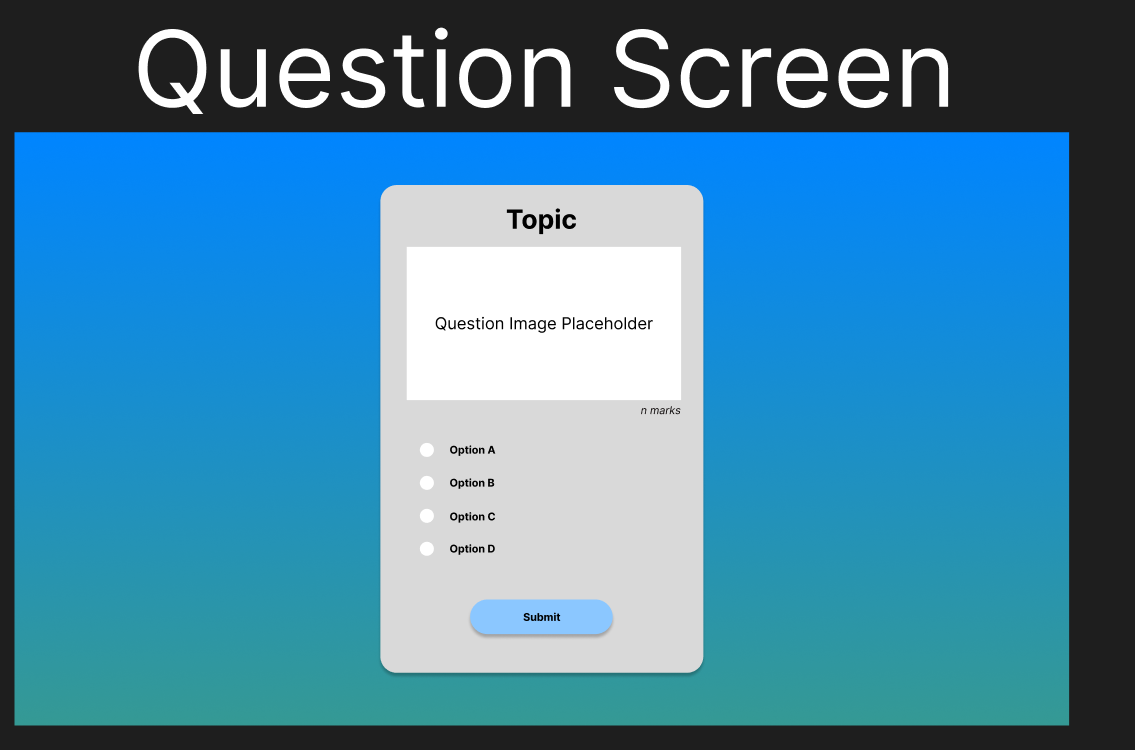
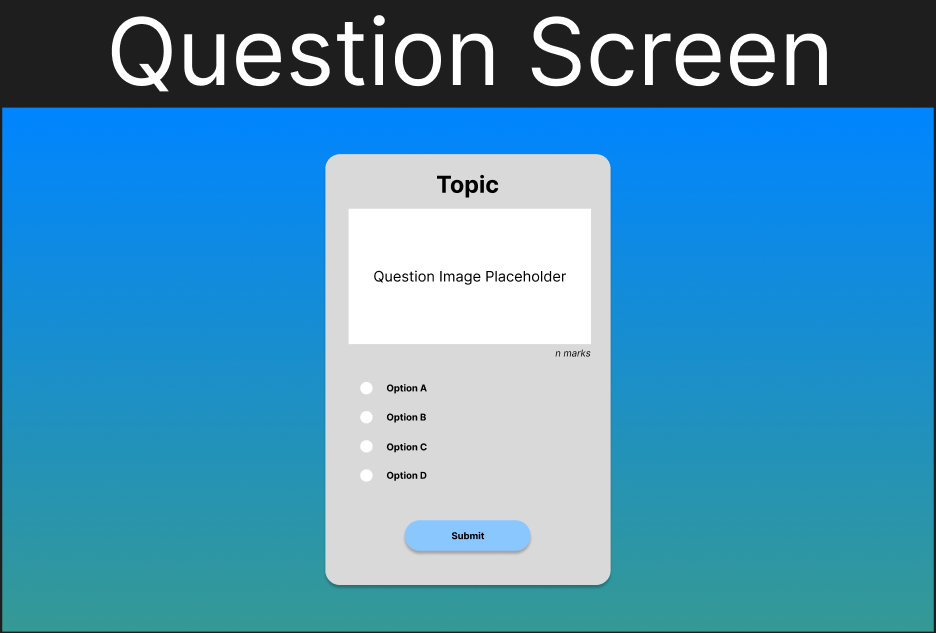
Added To Requirements Analysis

Changed region(s): [[0.0, 0.03, 1.0, 1.0], [0.3098, 0.2401, 0.6506, 0.9305]]

diff --git a/documents/interim_report.tex b/documents/interim_report.tex
@@ -503,17 +503,22 @@ For all subjects, topics and qualifications - it is possible to add them to the 
 \chapter{Software Engineering}
 
 \section{Methodology}
-There are many different approaches when it comes to Software Development. The Waterfall model for example focuses on completing phases of the project at a time, i.e. requirements first, then design and implementation etc. For me this approach is very strict - as it requires myself as the developer to consider the application as a whole from the very beginning, when the requirements of the product are continuously evolving as development ensues.\\
-
-Another example of a development approach can be Rapid Application Development. This approach focuses more on developing components in parallel to each other, prioritizing speed over completion of features. Though it closely aligns with my current development approach - it is also unsuitable as it requires components to be integrated to the system as a later date, as opposed to during the development process.\\
+There are many different approaches when it comes to Software Development. The Waterfall model for example focuses on completing phases of the project at a time, i.e. requirements first, then design and implementation etc. For me this approach is very strict - as it requires myself as the developer to consider the application as a whole from the very beginning, when the requirements of the product are continuously evolving as development ensues. Another example of a development approach can be Rapid Application Development. This approach focuses more on developing components in parallel to each other, prioritizing speed over completion of features. Though it closely aligns with my current development approach - it is also unsuitable as it requires components to be integrated to the system as a later date, as opposed to during the development process.\\
 
 As a result, I have chosen to develop this application by following a combination of the Agile and Incremental Approaches. The Incremental Approach allows me to focus on developing one feature at a time - ensuring that it's working to the fullest before I move my focus onto the next feature in sequence. The Agile Approach here relates to the flexibility that I am giving myself; there is no dedicated client for this product, so I am able to develop features at my own pace and alternate between different features as I wish to. At the same time, I am then able to revisit features if I am required to make any additions following its completion - given the ongoing flexibility in requirements. This can be referred to as similar vertical slicing - wherein the application is developed component by component - and ultimately expands from these components as a dependency.
 
 \section{Requirements Analysis}
 
-It is important to carry out a requirements analysis at the start of product development in order to gain an idea of the features which are to be developed. By following a vertical slicing approach, these requirements are constantly developing as the product is developed. Despite that, the original concept for this project stemmed from a design I had made several months ago for the question page, which contained a placeholder for a question image followed by four possible answers. 
+The Requirements Analysis is an ongoing phase - changing if required as the product evolves. Following this approach leaves me with the flexibility to revisit components if I am required to add a feature which I had not have included in the first place, unaware at the time of it's use. Despite that, this application has been an idea for several months, and I had drafted a design for how the questions could be presented to students.
 
-\includegraphics[scale=0.5]{question-concept}
+\begin{center}
+\includegraphics[scale=0.4]{question-concept}
+\captionof{figure}{The original design for the question screen did not include the background, this came at a later date when designing for the rest of the application began.}
+\end{center}
+
+However, by following a vertical slicing approach it did not make sense for me to begin with implementing the question screen in the beginning, as there were a multitude of other features that were to be added in the lead up to this. This led to me beginning with the user registration system, as it did not have any prior requirements. From there, subsequent features fell into place - based on how the user would interact with the system typically. This would be from account registration, to logging in, viewing their dashboard before searching for their subjects and later topics. 
+
+
 \section{UML Diagrams}
 \section{Testing}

● **TASK GOAL**
Please show all lines from the entries that contain the word "section".

● **WRITTEN RESPONSE**
 \section{Methodology}
 \section{Requirements Analysis}
 \section{UML Diagrams}
 \section{Testing}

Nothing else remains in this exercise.